# Supplied records

__________________________________________________

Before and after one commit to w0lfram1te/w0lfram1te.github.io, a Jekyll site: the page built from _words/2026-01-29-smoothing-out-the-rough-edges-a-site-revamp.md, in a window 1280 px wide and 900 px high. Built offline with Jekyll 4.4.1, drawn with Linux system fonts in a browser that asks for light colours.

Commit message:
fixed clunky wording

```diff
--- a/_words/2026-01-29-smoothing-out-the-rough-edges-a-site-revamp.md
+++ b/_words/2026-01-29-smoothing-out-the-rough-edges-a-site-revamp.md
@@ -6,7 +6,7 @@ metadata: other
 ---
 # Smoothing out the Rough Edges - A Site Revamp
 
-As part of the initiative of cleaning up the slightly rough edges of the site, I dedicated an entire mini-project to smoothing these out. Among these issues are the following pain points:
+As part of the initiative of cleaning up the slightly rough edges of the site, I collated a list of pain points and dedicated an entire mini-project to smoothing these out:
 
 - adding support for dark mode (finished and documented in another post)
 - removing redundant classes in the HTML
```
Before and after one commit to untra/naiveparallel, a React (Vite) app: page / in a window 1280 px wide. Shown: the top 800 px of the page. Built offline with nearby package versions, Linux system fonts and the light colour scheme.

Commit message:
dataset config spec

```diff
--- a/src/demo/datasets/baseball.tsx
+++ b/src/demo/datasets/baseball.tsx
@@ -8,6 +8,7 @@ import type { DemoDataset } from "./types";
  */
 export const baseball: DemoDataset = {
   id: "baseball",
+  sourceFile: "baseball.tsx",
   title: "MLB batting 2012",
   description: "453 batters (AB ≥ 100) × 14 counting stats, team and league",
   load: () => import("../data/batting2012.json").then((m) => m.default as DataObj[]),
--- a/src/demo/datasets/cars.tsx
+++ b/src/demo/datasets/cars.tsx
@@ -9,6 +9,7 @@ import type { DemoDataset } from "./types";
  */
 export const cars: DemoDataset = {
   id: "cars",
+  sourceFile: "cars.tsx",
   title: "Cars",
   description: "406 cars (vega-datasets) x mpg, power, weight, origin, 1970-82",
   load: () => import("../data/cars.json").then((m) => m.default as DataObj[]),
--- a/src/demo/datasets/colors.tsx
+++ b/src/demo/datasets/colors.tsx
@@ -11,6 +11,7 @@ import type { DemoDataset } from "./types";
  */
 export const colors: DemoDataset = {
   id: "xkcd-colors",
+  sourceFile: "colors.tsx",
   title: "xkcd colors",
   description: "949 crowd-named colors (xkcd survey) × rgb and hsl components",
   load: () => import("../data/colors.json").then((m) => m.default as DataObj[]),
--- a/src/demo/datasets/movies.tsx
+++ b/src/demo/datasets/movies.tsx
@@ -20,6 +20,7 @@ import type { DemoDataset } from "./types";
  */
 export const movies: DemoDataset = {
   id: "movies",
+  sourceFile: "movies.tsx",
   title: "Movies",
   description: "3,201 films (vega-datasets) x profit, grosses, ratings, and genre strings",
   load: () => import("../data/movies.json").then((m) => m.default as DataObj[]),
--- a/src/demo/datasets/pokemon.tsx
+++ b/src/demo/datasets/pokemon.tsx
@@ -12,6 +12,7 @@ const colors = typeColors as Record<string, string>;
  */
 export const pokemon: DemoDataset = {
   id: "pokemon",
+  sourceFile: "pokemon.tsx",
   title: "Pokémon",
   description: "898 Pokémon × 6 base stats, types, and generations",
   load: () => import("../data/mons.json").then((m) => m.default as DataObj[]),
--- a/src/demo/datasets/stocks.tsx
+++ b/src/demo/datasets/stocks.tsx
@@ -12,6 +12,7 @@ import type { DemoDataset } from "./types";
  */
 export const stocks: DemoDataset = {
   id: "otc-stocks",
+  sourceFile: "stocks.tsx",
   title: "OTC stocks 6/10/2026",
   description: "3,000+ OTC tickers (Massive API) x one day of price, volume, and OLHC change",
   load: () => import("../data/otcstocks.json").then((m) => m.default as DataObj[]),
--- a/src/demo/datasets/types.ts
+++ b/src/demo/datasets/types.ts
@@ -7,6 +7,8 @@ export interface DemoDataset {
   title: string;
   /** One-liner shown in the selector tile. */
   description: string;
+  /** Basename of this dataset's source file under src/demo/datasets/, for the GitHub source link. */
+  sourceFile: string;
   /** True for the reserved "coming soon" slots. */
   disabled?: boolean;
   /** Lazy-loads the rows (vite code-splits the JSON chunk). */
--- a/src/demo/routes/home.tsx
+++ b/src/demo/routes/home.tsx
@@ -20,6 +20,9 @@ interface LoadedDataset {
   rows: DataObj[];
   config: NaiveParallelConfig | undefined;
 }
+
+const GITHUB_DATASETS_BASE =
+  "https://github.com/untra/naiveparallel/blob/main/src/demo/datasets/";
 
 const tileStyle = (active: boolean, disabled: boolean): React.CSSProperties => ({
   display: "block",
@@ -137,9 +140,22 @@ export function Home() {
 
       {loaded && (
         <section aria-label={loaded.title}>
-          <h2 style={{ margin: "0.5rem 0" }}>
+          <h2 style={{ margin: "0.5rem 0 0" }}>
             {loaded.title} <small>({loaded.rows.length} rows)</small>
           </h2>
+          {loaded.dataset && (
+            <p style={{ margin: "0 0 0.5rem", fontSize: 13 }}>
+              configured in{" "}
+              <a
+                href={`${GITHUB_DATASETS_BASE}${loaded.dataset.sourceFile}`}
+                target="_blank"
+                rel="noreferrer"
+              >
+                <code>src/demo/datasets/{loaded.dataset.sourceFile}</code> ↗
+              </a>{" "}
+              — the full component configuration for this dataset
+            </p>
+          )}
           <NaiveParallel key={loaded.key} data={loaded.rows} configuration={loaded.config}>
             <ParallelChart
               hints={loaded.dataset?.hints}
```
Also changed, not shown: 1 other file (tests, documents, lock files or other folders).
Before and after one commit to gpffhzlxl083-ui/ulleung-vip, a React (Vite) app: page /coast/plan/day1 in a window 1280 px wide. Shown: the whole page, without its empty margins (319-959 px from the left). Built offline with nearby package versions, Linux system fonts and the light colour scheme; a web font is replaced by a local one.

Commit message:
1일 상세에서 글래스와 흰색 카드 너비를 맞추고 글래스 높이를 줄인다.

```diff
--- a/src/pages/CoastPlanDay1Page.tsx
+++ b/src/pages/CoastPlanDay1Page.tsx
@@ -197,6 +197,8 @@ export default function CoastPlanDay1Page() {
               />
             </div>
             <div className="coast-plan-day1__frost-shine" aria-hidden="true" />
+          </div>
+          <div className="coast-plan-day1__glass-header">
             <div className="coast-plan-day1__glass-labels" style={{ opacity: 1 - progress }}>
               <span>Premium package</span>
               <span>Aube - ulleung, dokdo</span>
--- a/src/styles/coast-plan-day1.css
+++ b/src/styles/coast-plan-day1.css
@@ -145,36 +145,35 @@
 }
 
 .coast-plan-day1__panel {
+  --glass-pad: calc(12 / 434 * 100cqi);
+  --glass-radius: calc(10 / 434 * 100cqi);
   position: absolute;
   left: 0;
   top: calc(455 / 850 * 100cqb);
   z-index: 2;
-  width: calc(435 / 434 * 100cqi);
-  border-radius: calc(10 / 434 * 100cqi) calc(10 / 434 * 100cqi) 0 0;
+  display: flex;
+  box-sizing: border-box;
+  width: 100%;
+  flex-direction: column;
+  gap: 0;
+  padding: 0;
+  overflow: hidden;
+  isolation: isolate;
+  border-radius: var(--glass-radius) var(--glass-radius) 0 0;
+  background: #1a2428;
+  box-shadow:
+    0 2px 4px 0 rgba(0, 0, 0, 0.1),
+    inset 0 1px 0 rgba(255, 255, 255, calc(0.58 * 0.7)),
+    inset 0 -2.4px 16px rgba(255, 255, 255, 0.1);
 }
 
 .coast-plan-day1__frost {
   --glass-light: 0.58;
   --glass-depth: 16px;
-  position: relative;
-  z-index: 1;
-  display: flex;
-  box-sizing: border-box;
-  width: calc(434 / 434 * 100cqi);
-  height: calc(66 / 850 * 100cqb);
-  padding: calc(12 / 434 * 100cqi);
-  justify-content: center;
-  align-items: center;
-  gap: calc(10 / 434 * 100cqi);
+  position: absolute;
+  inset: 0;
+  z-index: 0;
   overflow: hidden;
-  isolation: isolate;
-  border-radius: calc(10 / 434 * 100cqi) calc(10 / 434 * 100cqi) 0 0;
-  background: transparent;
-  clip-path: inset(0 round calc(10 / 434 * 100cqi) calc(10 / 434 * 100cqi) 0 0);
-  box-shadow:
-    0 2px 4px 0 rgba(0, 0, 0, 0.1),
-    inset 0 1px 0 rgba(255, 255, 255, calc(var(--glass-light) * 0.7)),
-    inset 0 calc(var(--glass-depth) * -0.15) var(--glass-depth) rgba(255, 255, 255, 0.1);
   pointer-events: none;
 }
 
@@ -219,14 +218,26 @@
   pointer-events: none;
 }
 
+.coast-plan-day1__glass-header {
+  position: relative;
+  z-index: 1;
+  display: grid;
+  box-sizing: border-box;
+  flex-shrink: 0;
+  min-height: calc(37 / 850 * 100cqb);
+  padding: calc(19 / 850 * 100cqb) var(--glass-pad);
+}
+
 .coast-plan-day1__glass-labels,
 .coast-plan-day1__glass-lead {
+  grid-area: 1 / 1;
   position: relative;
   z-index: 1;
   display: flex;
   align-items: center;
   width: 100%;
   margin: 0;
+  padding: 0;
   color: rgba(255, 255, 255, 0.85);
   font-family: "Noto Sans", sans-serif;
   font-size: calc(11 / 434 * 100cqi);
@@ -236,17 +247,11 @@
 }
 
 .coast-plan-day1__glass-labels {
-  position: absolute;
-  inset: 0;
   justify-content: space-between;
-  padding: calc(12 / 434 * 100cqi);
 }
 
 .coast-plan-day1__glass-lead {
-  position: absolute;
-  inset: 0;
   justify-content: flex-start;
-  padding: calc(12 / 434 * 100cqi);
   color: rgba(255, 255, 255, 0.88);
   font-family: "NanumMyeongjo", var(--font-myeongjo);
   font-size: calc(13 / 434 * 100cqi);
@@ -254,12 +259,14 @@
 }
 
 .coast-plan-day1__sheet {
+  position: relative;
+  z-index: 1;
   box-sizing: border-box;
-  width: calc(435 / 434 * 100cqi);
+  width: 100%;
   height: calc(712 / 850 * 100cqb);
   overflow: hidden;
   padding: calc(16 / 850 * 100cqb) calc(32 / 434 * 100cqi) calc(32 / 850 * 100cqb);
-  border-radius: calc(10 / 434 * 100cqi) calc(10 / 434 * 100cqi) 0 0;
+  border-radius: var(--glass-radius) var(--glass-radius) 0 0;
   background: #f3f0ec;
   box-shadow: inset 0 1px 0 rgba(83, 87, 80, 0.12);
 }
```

__________________________________________________

# Task item
Each line of the data that contains "rgba" belongs in the answer.

# Output
+    0 2px 4px 0 rgba(0, 0, 0, 0.1),
+    inset 0 1px 0 rgba(255, 255, 255, calc(0.58 * 0.7)),
+    inset 0 -2.4px 16px rgba(255, 255, 255, 0.1);
-    0 2px 4px 0 rgba(0, 0, 0, 0.1),
-    inset 0 1px 0 rgba(255, 255, 255, calc(var(--glass-light) * 0.7)),
-    inset 0 calc(var(--glass-depth) * -0.15) var(--glass-depth) rgba(255, 255, 255, 0.1);
   color: rgba(255, 255, 255, 0.85);
   color: rgba(255, 255, 255, 0.88);
   box-shadow: inset 0 1px 0 rgba(83, 87, 80, 0.12);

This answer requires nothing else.